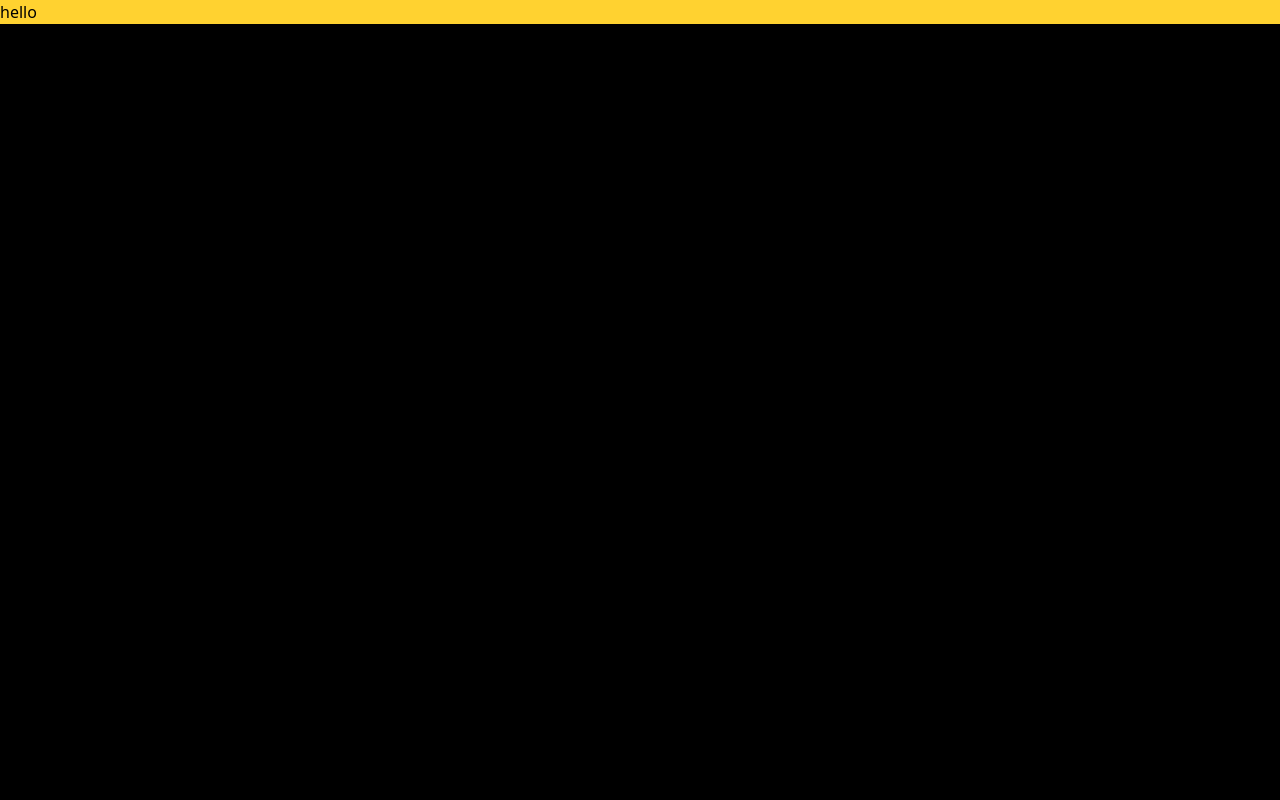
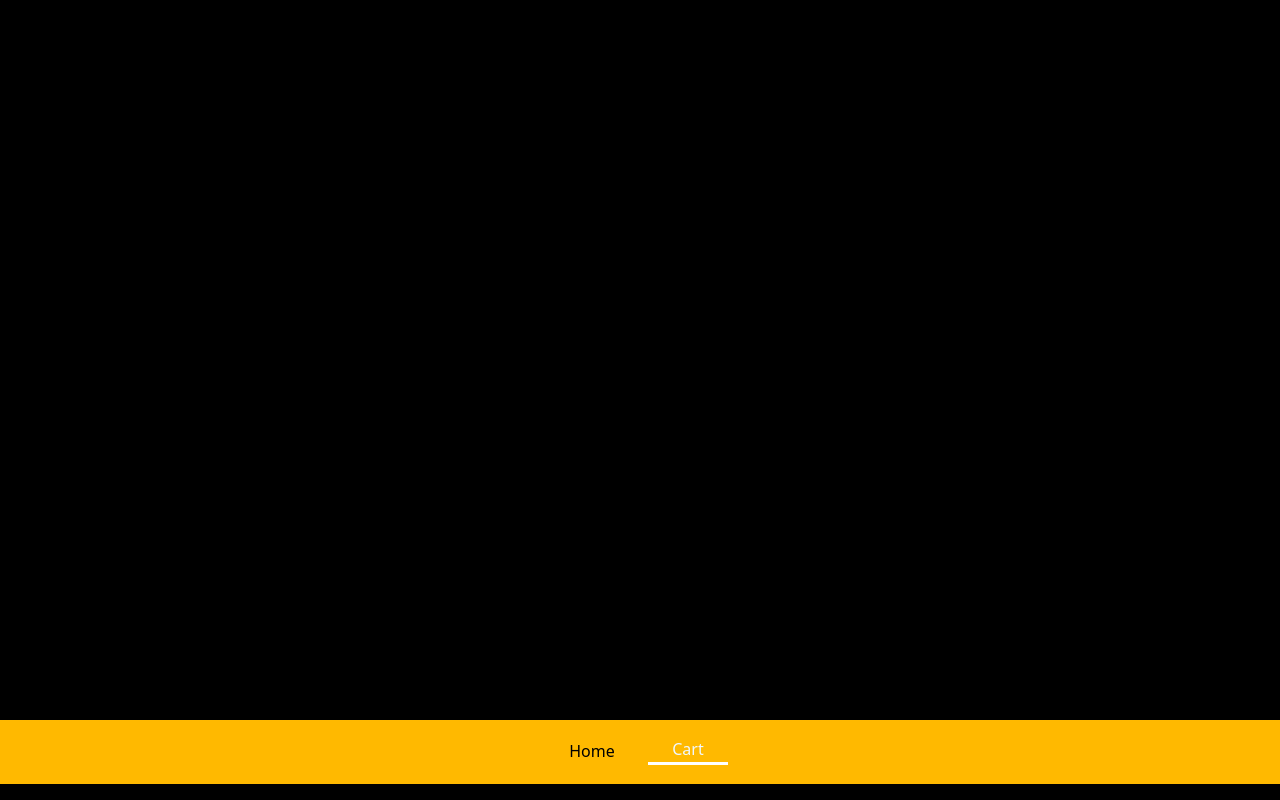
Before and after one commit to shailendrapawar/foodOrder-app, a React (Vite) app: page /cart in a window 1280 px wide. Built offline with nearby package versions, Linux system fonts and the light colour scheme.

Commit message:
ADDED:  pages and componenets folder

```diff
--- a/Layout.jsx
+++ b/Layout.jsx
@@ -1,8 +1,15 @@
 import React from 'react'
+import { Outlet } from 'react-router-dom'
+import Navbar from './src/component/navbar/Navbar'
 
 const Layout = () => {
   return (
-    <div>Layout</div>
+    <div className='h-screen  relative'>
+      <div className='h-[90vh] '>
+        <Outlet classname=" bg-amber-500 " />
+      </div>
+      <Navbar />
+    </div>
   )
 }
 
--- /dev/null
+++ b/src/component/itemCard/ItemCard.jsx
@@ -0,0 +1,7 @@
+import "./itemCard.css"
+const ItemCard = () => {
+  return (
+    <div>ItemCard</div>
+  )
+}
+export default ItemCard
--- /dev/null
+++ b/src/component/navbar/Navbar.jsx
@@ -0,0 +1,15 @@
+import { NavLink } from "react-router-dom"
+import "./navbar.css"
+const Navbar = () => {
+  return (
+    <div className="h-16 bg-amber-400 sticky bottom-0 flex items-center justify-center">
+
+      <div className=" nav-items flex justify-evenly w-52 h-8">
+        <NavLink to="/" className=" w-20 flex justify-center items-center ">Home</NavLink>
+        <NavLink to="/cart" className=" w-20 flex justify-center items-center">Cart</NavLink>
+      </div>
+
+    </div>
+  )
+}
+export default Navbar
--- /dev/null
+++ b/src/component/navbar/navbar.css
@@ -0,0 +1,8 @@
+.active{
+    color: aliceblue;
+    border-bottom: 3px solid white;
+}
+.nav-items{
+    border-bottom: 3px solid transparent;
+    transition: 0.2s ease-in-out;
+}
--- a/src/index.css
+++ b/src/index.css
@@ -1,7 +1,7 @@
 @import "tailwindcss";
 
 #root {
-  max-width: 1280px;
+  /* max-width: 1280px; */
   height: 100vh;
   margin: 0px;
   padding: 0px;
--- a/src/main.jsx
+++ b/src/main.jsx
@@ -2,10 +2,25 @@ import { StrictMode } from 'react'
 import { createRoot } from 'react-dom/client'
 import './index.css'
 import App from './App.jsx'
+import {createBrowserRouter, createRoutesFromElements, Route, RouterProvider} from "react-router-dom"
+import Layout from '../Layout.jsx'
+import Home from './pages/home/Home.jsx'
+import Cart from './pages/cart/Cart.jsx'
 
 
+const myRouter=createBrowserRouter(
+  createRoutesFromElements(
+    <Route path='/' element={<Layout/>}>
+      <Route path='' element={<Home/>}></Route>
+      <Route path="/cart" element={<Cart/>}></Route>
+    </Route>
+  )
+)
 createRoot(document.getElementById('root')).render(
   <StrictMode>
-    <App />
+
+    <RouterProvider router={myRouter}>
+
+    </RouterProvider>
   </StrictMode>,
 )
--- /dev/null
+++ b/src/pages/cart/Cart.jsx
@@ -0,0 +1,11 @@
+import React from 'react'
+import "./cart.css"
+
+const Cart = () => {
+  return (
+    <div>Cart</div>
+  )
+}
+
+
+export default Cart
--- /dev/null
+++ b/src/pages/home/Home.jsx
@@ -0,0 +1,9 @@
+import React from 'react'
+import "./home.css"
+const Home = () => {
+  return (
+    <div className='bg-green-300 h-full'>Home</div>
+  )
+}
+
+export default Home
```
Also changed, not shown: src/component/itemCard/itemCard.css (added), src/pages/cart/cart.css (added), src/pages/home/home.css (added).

Task instructions
Please keep every line of the data the same when you reproduce it, and keep every picture out.

Solution to the exercise
Before and after one commit to shailendrapawar/foodOrder-app, a React (Vite) app: page /cart in a window 1280 px wide. Built offline with nearby package versions, Linux system fonts and the light colour scheme.

Commit message:
ADDED:  pages and componenets folder

```diff
--- a/Layout.jsx
+++ b/Layout.jsx
@@ -1,8 +1,15 @@
 import React from 'react'
+import { Outlet } from 'react-router-dom'
+import Navbar from './src/component/navbar/Navbar'
 
 const Layout = () => {
   return (
-    <div>Layout</div>
+    <div className='h-screen  relative'>
+      <div className='h-[90vh] '>
+        <Outlet classname=" bg-amber-500 " />
+      </div>
+      <Navbar />
+    </div>
   )
 }
 
--- /dev/null
+++ b/src/component/itemCard/ItemCard.jsx
@@ -0,0 +1,7 @@
+import "./itemCard.css"
+const ItemCard = () => {
+  return (
+    <div>ItemCard</div>
+  )
+}
+export default ItemCard
--- /dev/null
+++ b/src/component/navbar/Navbar.jsx
@@ -0,0 +1,15 @@
+import { NavLink } from "react-router-dom"
+import "./navbar.css"
+const Navbar = () => {
+  return (
+    <div className="h-16 bg-amber-400 sticky bottom-0 flex items-center justify-center">
+
+      <div className=" nav-items flex justify-evenly w-52 h-8">
+        <NavLink to="/" className=" w-20 flex justify-center items-center ">Home</NavLink>
+        <NavLink to="/cart" className=" w-20 flex justify-center items-center">Cart</NavLink>
+      </div>
+
+    </div>
+  )
+}
+export default Navbar
--- /dev/null
+++ b/src/component/navbar/navbar.css
@@ -0,0 +1,8 @@
+.active{
+    color: aliceblue;
+    border-bottom: 3px solid white;
+}
+.nav-items{
+    border-bottom: 3px solid transparent;
+    transition: 0.2s ease-in-out;
+}
--- a/src/index.css
+++ b/src/index.css
@@ -1,7 +1,7 @@
 @import "tailwindcss";
 
 #root {
-  max-width: 1280px;
+  /* max-width: 1280px; */
   height: 100vh;
   margin: 0px;
   padding: 0px;
--- a/src/main.jsx
+++ b/src/main.jsx
@@ -2,10 +2,25 @@ import { StrictMode } from 'react'
 import { createRoot } from 'react-dom/client'
 import './index.css'
 import App from './App.jsx'
+import {createBrowserRouter, createRoutesFromElements, Route, RouterProvider} from "react-router-dom"
+import Layout from '../Layout.jsx'
+import Home from './pages/home/Home.jsx'
+import Cart from './pages/cart/Cart.jsx'
 
 
+const myRouter=createBrowserRouter(
+  createRoutesFromElements(
+    <Route path='/' element={<Layout/>}>
+      <Route path='' element={<Home/>}></Route>
+      <Route path="/cart" element={<Cart/>}></Route>
+    </Route>
+  )
+)
 createRoot(document.getElementById('root')).render(
   <StrictMode>
-    <App />
+
+    <RouterProvider router={myRouter}>
+
+    </RouterProvider>
   </StrictMode>,
 )
--- /dev/null
+++ b/src/pages/cart/Cart.jsx
@@ -0,0 +1,11 @@
+import React from 'react'
+import "./cart.css"
+
+const Cart = () => {
+  return (
+    <div>Cart</div>
+  )
+}
+
+
+export default Cart
--- /dev/null
+++ b/src/pages/home/Home.jsx
@@ -0,0 +1,9 @@
+import React from 'react'
+import "./home.css"
+const Home = () => {
+  return (
+    <div className='bg-green-300 h-full'>Home</div>
+  )
+}
+
+export default Home
```
Also changed, not shown: src/component/itemCard/itemCard.css (added), src/pages/cart/cart.css (added), src/pages/home/home.css (added).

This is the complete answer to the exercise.